Can we all just chill out about van de Beek’s game time so far?

Over the last couple of weeks we’ve seen A LOT of media attention surrounding Donny van de Beek’s limited game time at Manchester United.

The 23-year-old comes with a glowing reputation after rising through the ranks at Ajax’s famed academy and signalled United’s most notable bit of business in what was admittedly, another rather disappointing transfer window.

It seems though that the disappointment surrounding the summer, has spilled over to an incredible overreaction at the Dutchman not getting quite as many minutes as many of us would have believed.


As a United fan, would I have liked to have seen a little more of him so far? Of course I would. Do I think his days are already numbered at the club, as many of the reports would have you believe? Obviously not.

We’re five games into a brand new campaign, one that has started without any pre-season period to integrate any new signings into a side. While sensationalist headlines are all too common in football, it feels like the reaction to this particular matter, has been blown bizarrely out of proportion even by the insane standards of usual United coverage.

As it stands, his side, like most other clubs, are playing at least twice in the space of a week – there will undoubtedly be a period in which van de Beek becomes a regular in the side. He’s already showed glimpses of the quality he possesses, there’s plenty of time ahead for that to continue.
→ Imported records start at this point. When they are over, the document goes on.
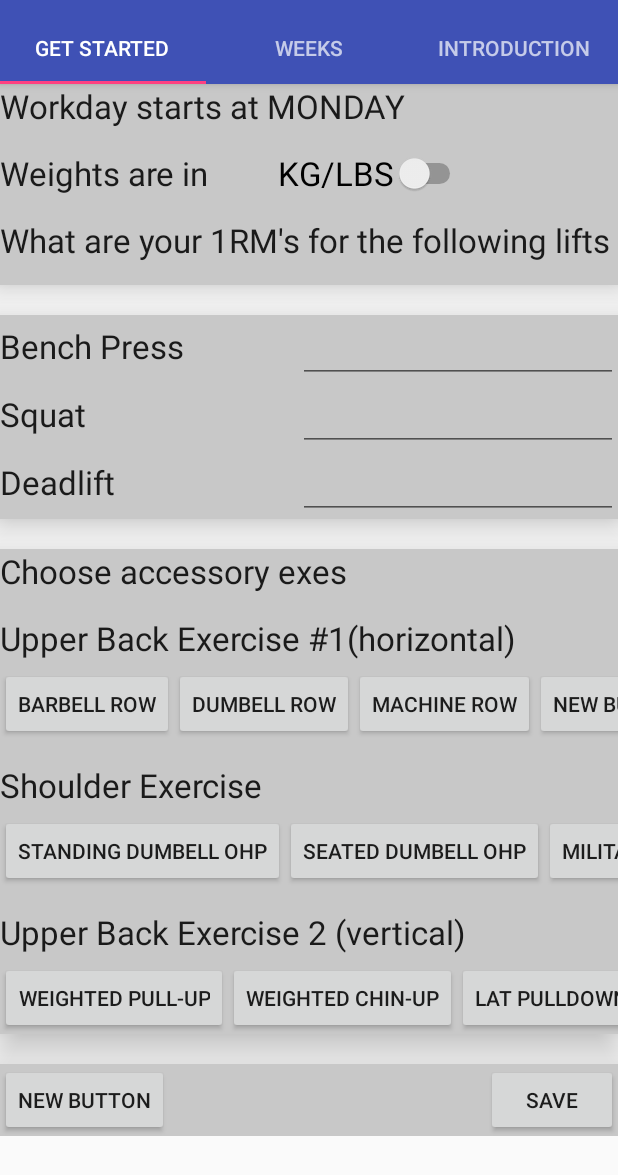
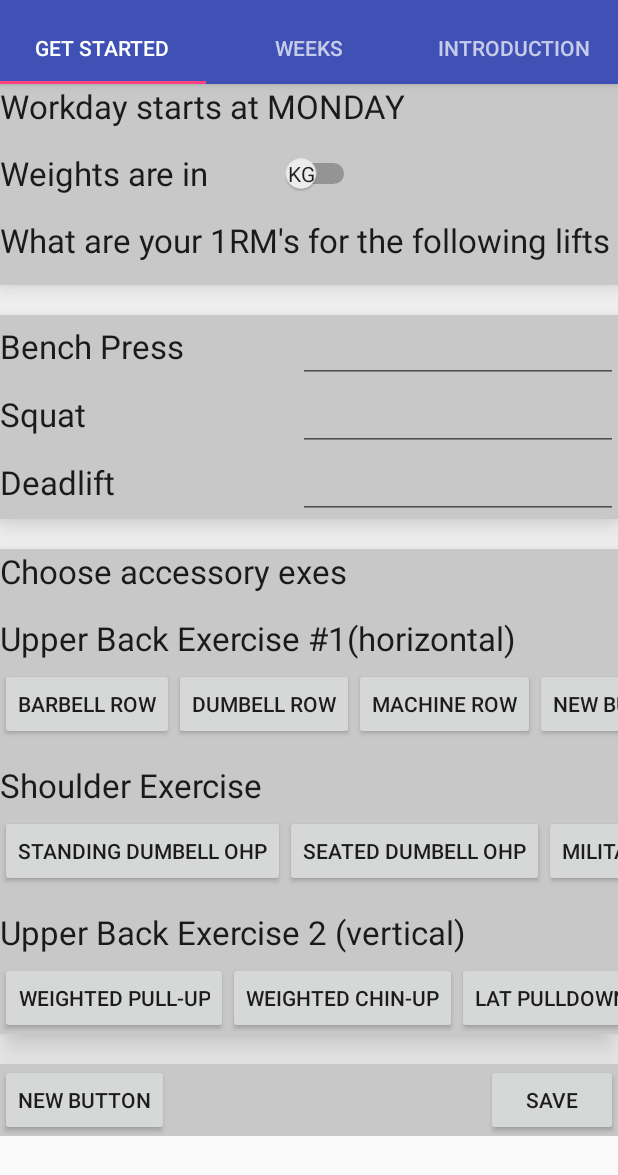
Before and after one commit to MuffinDude/CanditoWorkout, an Android app: the screen it shows after launch (MainActivity), on a phone screen of 412 x 824 dp. Shown: the top 1175 px of the screen. Run offline under Robolectric (Android 15) with nearby library versions, the phone set to English and light mode, and no system bars.

```diff
--- a/app/src/main/java/longerinoentertainment/canditoworkout/MainTabInsert.java
+++ b/app/src/main/java/longerinoentertainment/canditoworkout/MainTabInsert.java
@@ -11,6 +11,7 @@ import android.view.ViewGroup;
 import android.widget.Button;
 import android.widget.EditText;
 import android.widget.ImageView;
+import android.widget.Switch;
 import android.widget.TextView;
 import android.widget.Toast;
 
@@ -28,6 +29,7 @@ public class MainTabInsert extends Fragment {
     public static double squat;
     public static double deadlift;
     public Button save;
+    public Switch switch1;
     public EditText editTextBench;
     public EditText editTextSquat;
     public EditText editTextDeadlift;
@@ -43,6 +45,18 @@ public class MainTabInsert extends Fragment {
         editTextBench = (EditText) insertTab.findViewById(R.id.editTextBench);
         editTextSquat = (EditText) insertTab.findViewById(R.id.editTextSquat);
         editTextDeadlift = (EditText) insertTab.findViewById(R.id.editTextDeadlift);
+
+        switch1 = (Switch) insertTab.findViewById(R.id.switch1);
+        switch1.setShowText(true);
+
+//        switch1.setOnClickListener(new View.OnClickListener(){
+//
+//            @Override
+//            public void onClick(View v) {
+//                switch1.setTextOff("KG");
+//                switch1.setTextOn("LBS");
+//            }
+//        });
 
 
         final File dir = new File(getContext().getFilesDir() + "/CanditoWorkoutApp");
--- a/app/src/main/res/layout/activity_main_tab_insert.xml
+++ b/app/src/main/res/layout/activity_main_tab_insert.xml
@@ -64,11 +64,12 @@
                     android:layout_width="wrap_content"
                     android:layout_height="wrap_content"
                     android:id="@+id/switch1"
-                    android:text="KG/LBS"
                     android:textAppearance="?android:attr/textAppearanceLarge"
                     android:layout_alignTop="@+id/textView3"
                     android:layout_toEndOf="@+id/textView3"
-                    android:layout_marginStart="46dp" />
+                    android:layout_marginStart="46dp"
+                    android:textOff="KG"
+                    android:textOn="LBS"/>
             </RelativeLayout>
 
             <TableLayout
```
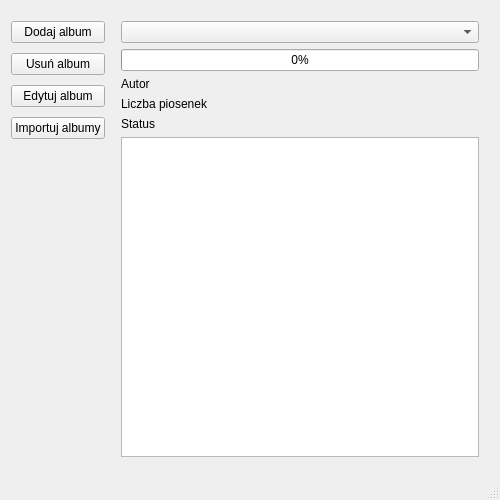
Before: the Qt Designer form musicapp.ui in suwka/musicapp, drawn with Qt 5.
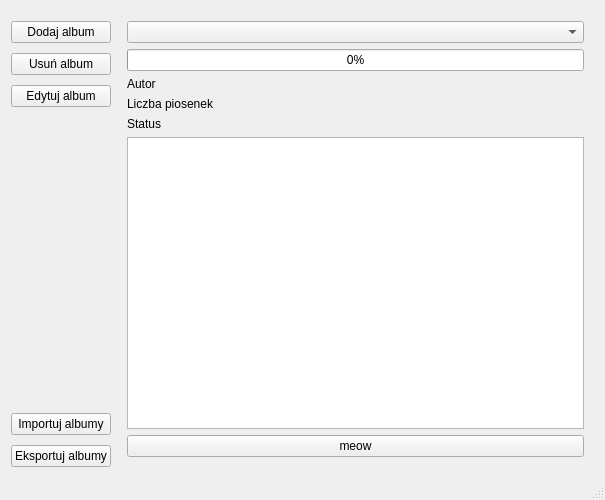
After: the same form once the commit is applied.

Commit message: DODALEM IMPORT EXPORT ALBUMOW W FORMACIE JSON pozdrawiam mame

The edit to the form file:
```diff
--- a/musicapp.ui
+++ b/musicapp.ui
@@ -6,7 +6,7 @@
    <rect>
     <x>0</x>
     <y>0</y>
-    <width>500</width>
+    <width>605</width>
     <height>500</height>
    </rect>
   </property>
@@ -73,13 +73,6 @@
           </property>
          </widget>
         </item>
-        <item>
-         <widget class="QPushButton" name="importAlbumButton">
-          <property name="text">
-           <string>Importuj albumy</string>
-          </property>
-         </widget>
-        </item>
         <item>
          <spacer name="verticalSpacer">
           <property name="orientation">
@@ -93,6 +86,20 @@
           </property>
          </spacer>
         </item>
+        <item>
+         <widget class="QPushButton" name="importAlbumButton">
+          <property name="text">
+           <string>Importuj albumy</string>
+          </property>
+         </widget>
+        </item>
+        <item>
+         <widget class="QPushButton" name="exportAlbumButton">
+          <property name="text">
+           <string>Eksportuj albumy</string>
+          </property>
+         </widget>
+        </item>
        </layout>
       </item>
       <item>
@@ -190,6 +197,13 @@
           </attribute>
          </widget>
         </item>
+        <item>
+         <widget class="QPushButton" name="meow">
+          <property name="text">
+           <string>meow</string>
+          </property>
+         </widget>
+        </item>
        </layout>
       </item>
      </layout>
```
The commit also changes 5 other files.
What makes the scrutiny even stranger, is that this is by no means the first time a new signing hasn’t been introduced immediately into the starting lineup. Fabinho, now one of the first names on Jurgen Klopp’s team sheet, was an unused substitute in his first eight games. Andy Robertson, now one of the best left backs in the world, played second fiddle to Alberto Moreno for months.

Unfortunately it’s part and parcel of being a Manchester United player, the media attention will always be that bit more intense, however the reaction to this is that bit more dramatic than it usually is.

Featured image credit: Getty